ASSIGNED TASK>
Extract each line holding the word "size" from the entries.

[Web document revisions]
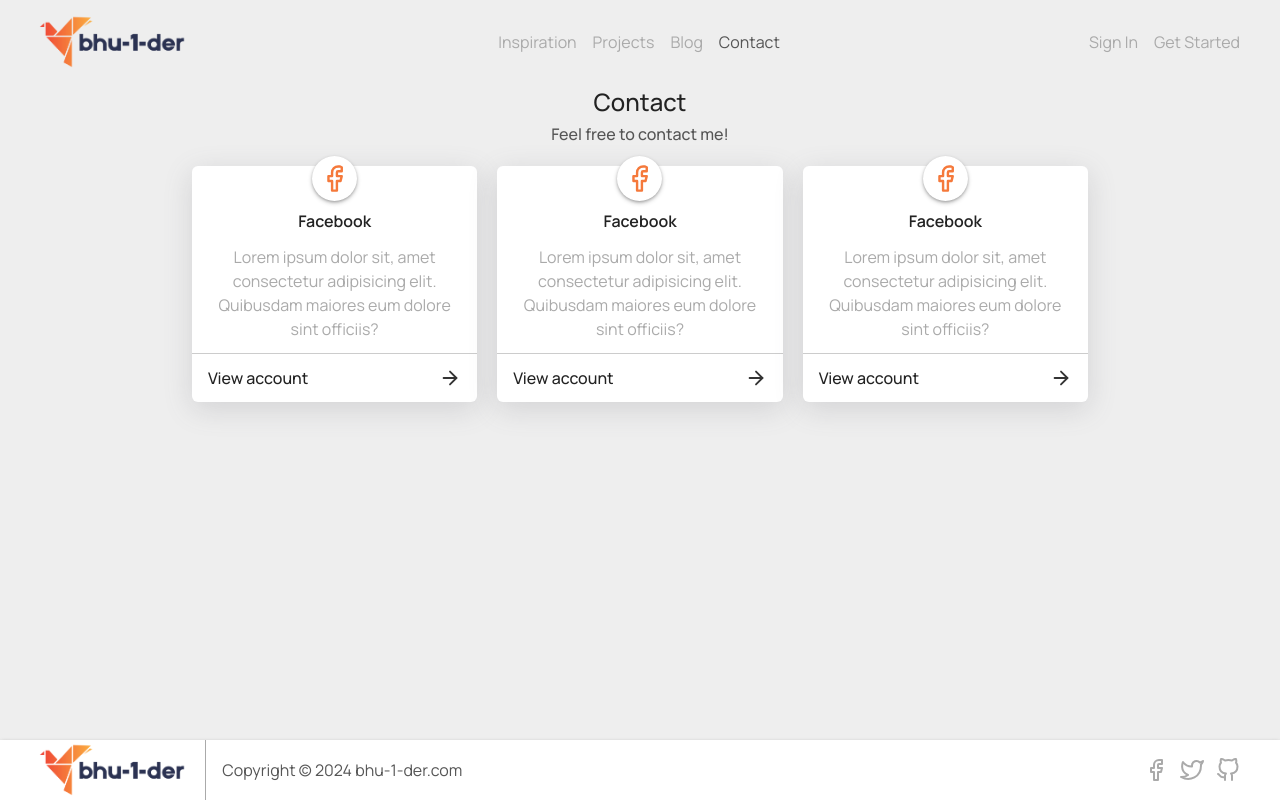
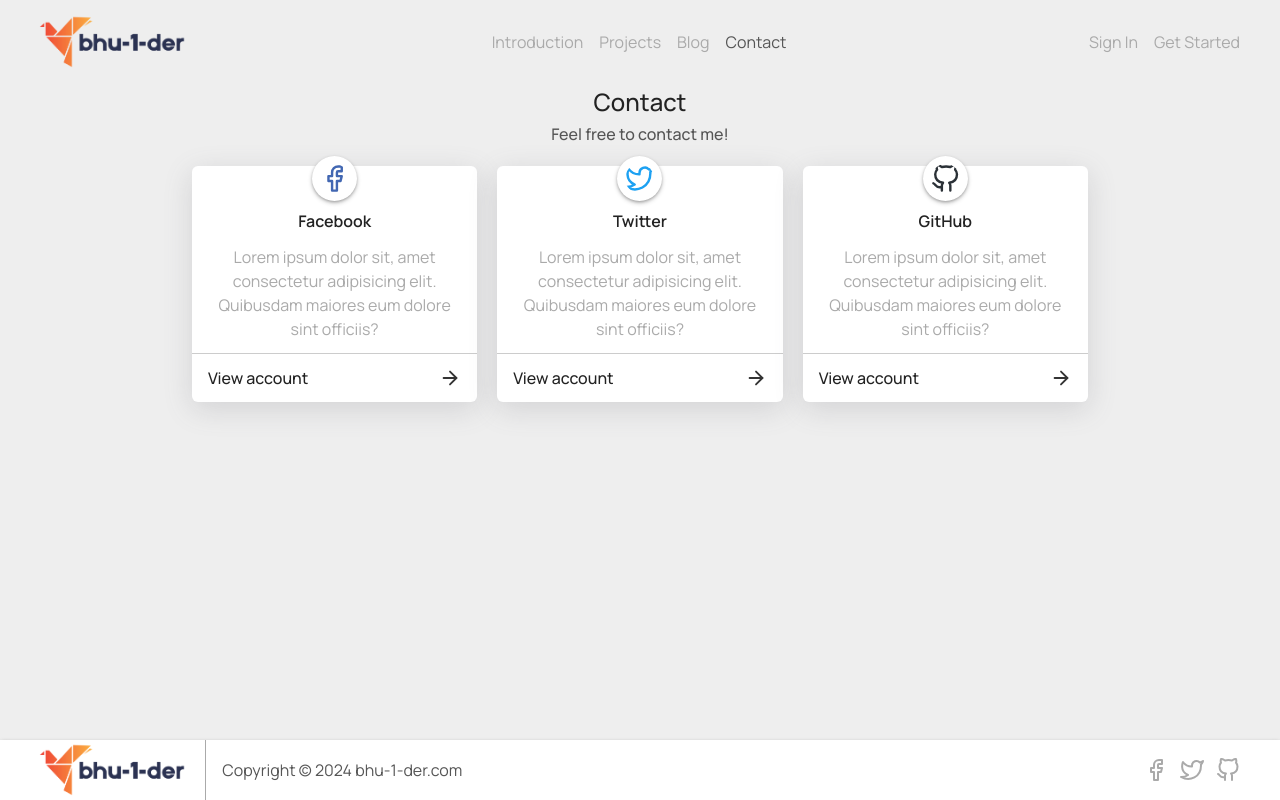
Before and after one commit to bhuvanpddahal/bhu-1-der-react, a React (Create React App) app in the folder client/: page /contact in a window 1280 px wide. Built offline with nearby package versions, Linux system fonts and the light colour scheme.

Commit message:
About created

```diff
--- a/client/src/components/Contact/Card.tsx
+++ b/client/src/components/Contact/Card.tsx
@@ -1,15 +1,36 @@
 import React from 'react';
-import { Facebook, ArrowRight } from 'react-feather';
+import { Facebook, Twitter, GitHub, ArrowRight } from 'react-feather';
 import { Link } from 'react-router-dom';
 
-const Card: React.FC = () => {
+interface CardProp {
+    name: string;
+    color: string;
+    text: string;
+    link: string;
+}
+
+interface IconProp {
+    name: string;
+    color: string;
+}
+
+const className = 'shadow-medium mx-auto mt-n10px p-2 rounded-full bg-white';
+const size = 45;
+
+const Icon: React.FC<IconProp> = ({ name, color }: IconProp) => {
+    if(name === 'Facebook') return <Facebook size={size} color={color} className={className} />
+    else if(name === 'Twitter') return <Twitter size={size} color={color} className={className} />
+    else return <GitHub size={size} color={color} className={className} />
+};
+
+const Card: React.FC<CardProp> = ({ name, color, text, link }: CardProp) => {
     return (
         <li className='shadow-large rounded-md bg-white'>
-            <Facebook size={45} className='shadow-medium mx-auto mt-n10px p-2 text-secondary rounded-full bg-white' />
-            <h3 className='text-center font-semibold text-dark mt-2 mb-3 px-4'>Facebook</h3>
-            <p className='text-darkgrey px-4 text-center mb-3 text-15px'>Lorem ipsum dolor sit, amet consectetur adipisicing elit. Quibusdam maiores eum dolore sint officiis?</p>
-            <Link className='flex items-center justify-between py-3 px-4 font-medium text-dark rounded- border-t border-solid border-grey transition-bg duration-300 hover:bg-dim' to='/'>
-                View account <ArrowRight size={22} color='#333' />
+            <Icon name={name} color={color} />
+            <h3 className='text-center font-semibold text-dark mt-2 mb-3 px-4'>{name}</h3>
+            <p className='text-darkgrey px-4 text-center mb-3 text-15px'>{text}</p>
+            <Link className='flex items-center justify-between py-3 px-4 font-medium text-dark rounded- border-t border-solid border-grey transition-bg duration-300 hover:bg-dim' to={link} target='_blank'>
+                View account <ArrowRight size={22} color="#333" />
             </Link>
         </li>
     )
--- a/client/src/components/Contact/Contact.tsx
+++ b/client/src/components/Contact/Contact.tsx
@@ -1,6 +1,7 @@
 import React from 'react';
 
 import Card from './Card';
+import { cards } from '../../data/contact';
 
 const Contact: React.FC = () => {
     return (
@@ -9,9 +10,14 @@ const Contact: React.FC = () => {
                 <h3 className='text-2xl font-medium text-center text-dark mb-1 mt-n10px'>Contact</h3>
                 <p className='text-center mb-5 text-normal font-medium'>Feel free to contact me!</p>
                 <ul className='grid grid-cols-1  sm:grid-cols-2 md:grid-cols-3 gap-5'>
-                    <Card />
-                    <Card />
-                    <Card />
+                    {cards.map((card) => (
+                        <Card
+                            name={card.name}
+                            color={card.color}
+                            text={card.text}
+                            link={card.link}
+                        />
+                    ))}
                 </ul>
             </div>
         </div>
--- a/client/src/components/Navbar/NavItems.tsx
+++ b/client/src/components/Navbar/NavItems.tsx
@@ -9,7 +9,7 @@ interface NavItemsProp {
 const NavItems: React.FC<NavItemsProp> = ({ setShowMenu, pathname }: NavItemsProp) => {
     return (
         <>
-            <li className={`transition-color duration-200 ${pathname === '/' ? 'text-normal' : ''} hover:text-normal`}><Link onClick={() => setShowMenu(false)} to="/">Inspiration</Link></li>
+            <li className={`transition-color duration-200 ${pathname === '/' ? 'text-normal' : ''} hover:text-normal`}><Link onClick={() => setShowMenu(false)} to="/">Introduction</Link></li>
             <li className={`transition-color duration-200 ${pathname === '/projects' ? 'text-normal' : ''} hover:text-normal`}><Link onClick={() => setShowMenu(false)} to="/projects">Projects</Link></li>
             <li className={`transition-color duration-200 ${pathname === '/blog' ? 'text-normal' : ''} hover:text-normal`}><Link onClick={() => setShowMenu(false)} to="/blog">Blog</Link></li>
             <li className={`transition-color duration-200 ${pathname === '/contact' ? 'text-normal' : ''} hover:text-normal`}><Link onClick={() => setShowMenu(false)} to="/contact">Contact</Link></li>
--- /dev/null
+++ b/client/src/components/Utils/About.tsx
@@ -0,0 +1,15 @@
+import React from 'react';
+
+const About: React.FC = () => {
+    return (
+        <div className='relative text-2xl py-60px px-4'>
+            <h2 className='max-w-xl mx-auto mb-5 flex items-center justify-center h-2px bg-medium'>
+                <span className='text-3xl px-5 bg-white font-medium text-dark'>About</span>
+            </h2>
+            <div className='absolute inset-0 bg-intro bg-contain bg-no-repeat bg-center opacity-20'></div>
+            <div className='relative z-10 max-w-3xl mx-auto text-center leading-10 text-dark'>Passionate and innovative software engineer with a keen eye for creative solutions. With a solid foundation in coding and a love for problem-solving, I thrive in crafting elegant and efficient software solutions. My journey in the tech world is fueled by a relentless pursuit of knowledge and a commitment to delivering high-quality results. From conceptualizing ideas to bringing them to life through code, I bring a unique blend of technical expertise and creative flair to every project. Let's embark on a journey to transform ideas into reality through the power of code and imagination.</div>
+        </div>
+    )
+};
+
+export default About;
--- /dev/null
+++ b/client/src/components/Utils/Expertise.tsx
@@ -0,0 +1,15 @@
+import React from 'react';
+
+const Expertise: React.FC = () => {
+    return (
+        <div className='relative text-2xl py-60px px-4 bg-lightgrey'>
+            <h2 className='max-w-xl mx-auto mb-5 flex items-center justify-center h-2px bg-medium'>
+                <span className='text-3xl px-5 bg-lightgrey font-medium text-dark'>Expertise</span>
+            </h2>
+            <div className='absolute inset-0 bg-intro bg-contain bg-no-repeat bg-center opacity-20'></div>
+            <div className='relative z-10 max-w-3xl mx-auto text-center leading-10 text-dark'>Passionate and innovative software engineer with a keen eye for creative solutions. With a solid foundation in coding and a love for problem-solving, I thrive in crafting elegant and efficient software solutions. My journey in the tech world is fueled by a relentless pursuit of knowledge and a commitment to delivering high-quality results. From conceptualizing ideas to bringing them to life through code, I bring a unique blend of technical expertise and creative flair to every project. Let's embark on a journey to transform ideas into reality through the power of code and imagination.</div>
+        </div>
+    )
+};
+
+export default Expertise;
--- a/client/src/components/Utils/HeroPage.tsx
+++ b/client/src/components/Utils/HeroPage.tsx
@@ -6,10 +6,10 @@ import HeroImg from '../../images/hero.avif';
 
 const HeroPage: React.FC = () => {
     return (
-        <div className='flex items-center gap-3 px-10p pt-2 pb-5 bg-lightgrey'>
+        <div className='flex items-center gap-5 px-10p pt-2 pb-10 bg-lightgrey'>
             <div className='w-full'>
-                <h3 className='text-4xl leading-50px text-dark font-light'>Hello, I'm <span>Bhuvan Prasad Dahal</span> from Nepal.</h3>
-                <div className='flex items-center gap-3 mt-4'>
+                <h3 className='text-4xl leading-50px text-dark font-light'>Hello, I'm <span className='text-primarydark'>Bhuvan Prasad Dahal</span> from Nepal.</h3>
+                <div className='flex items-center gap-3 flex-wrap mt-4'>
                     <Link to='/auth' className='px-9 py-4 bg-white rounded-sm shadow-sm transition-bg duration-300 hover:bg-dim'>
                         <Play color='#333' className='inline' /> Get Started
                     </Link>
@@ -18,7 +18,7 @@ const HeroPage: React.FC = () => {
                     </Link>
                 </div>
             </div>
-            <img className='w-55p rounded-xl hidden md:inline-block' src={HeroImg} alt="img" />
+            <img className='shrink h-300px lg:h-380px hidden md:inline-block rounded-lg' src={HeroImg} alt="img" />
         </div>
     )
 };
--- a/client/src/components/Utils/HomePage.tsx
+++ b/client/src/components/Utils/HomePage.tsx
@@ -1,13 +1,15 @@
 import React from 'react';
 
 import HeroPage from './HeroPage';
-import Loader from './Loader';
+import About from './About';
+import Expertise from './Expertise';
 
 const HomePage: React.FC = () => {
     return (
         <>
             <HeroPage />
-            <Loader />
+            <About />
+            <Expertise />
         </>
     )
 };
--- a/client/src/data/contact.ts
+++ b/client/src/data/contact.ts
@@ -1,5 +1,20 @@
 export const cards = [
-    { name: "Facebook", color: "#4267b2" },
-    { name: "Twitter", color: "#1da1f2" },
-    { name: "GitHub", color: "#2b3137" }
+    {
+        name: "Facebook",
+        color: "#4267b2",
+        text: "Lorem ipsum dolor sit, amet consectetur adipisicing elit. Quibusdam maiores eum dolore sint officiis?",
+        link: "https://www.facebook.com/bhuwan.dahal.1806"
+    },
+    {
+        name: "Twitter",
+        color: "#1da1f2",
+        text: "Lorem ipsum dolor sit, amet consectetur adipisicing elit. Quibusdam maiores eum dolore sint officiis?",
+        link: "https://twitter.com/BhuvanDahal16"
+    },
+    {
+        name: "GitHub",
+        color: "#2b3137",
+        text: "Lorem ipsum dolor sit, amet consectetur adipisicing elit. Quibusdam maiores eum dolore sint officiis?",
+        link: "https://www.github.com/BhuvanPdDahal"
+    }
 ];
--- a/client/tailwind.config.js
+++ b/client/tailwind.config.js
@@ -7,12 +7,15 @@ module.exports = {
         extend: {
             spacing: {
                 "1px": "1px",
+                "2px": "2px",
                 "15px": "15px",
                 "40px": "40px",
                 "50px": "50px",
                 "60px": "60px",
                 "70px": "70px",
                 "200px": "200px",
+                "300px": "250px",
+                "380px": "350px",
                 "n10px": "-10px",
                 "10p": "10%",
                 "55p": "55%",
@@ -28,6 +31,11 @@ module.exports = {
                 "primarydark": "#2b3252",
                 "secondary": "#f5793b",
                 "dim": "#d7f0fd",
+                "darktrans": "rgba(0, 0, 0, 0.5)",
+                "lin": "linear-gradient(45deg, #ddd, #eee)"
+            },
+            backgroundImage: {
+                "intro": "url('/src/images/bulb.png')",
             },
             transitionProperty: {
                 "color": "color",
```
Also changed, not shown: client/src/images/bulb.png (added), client/src/images/intelligence.avif (added).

ANSWER SPACE>
+const size = 45;
+    if(name === 'Facebook') return <Facebook size={size} color={color} className={className} />
+    else if(name === 'Twitter') return <Twitter size={size} color={color} className={className} />
+    else return <GitHub size={size} color={color} className={className} />
-            <Facebook size={45} className='shadow-medium mx-auto mt-n10px p-2 text-secondary rounded-full bg-white' />
-                View account <ArrowRight size={22} color='#333' />
+                View account <ArrowRight size={22} color="#333" />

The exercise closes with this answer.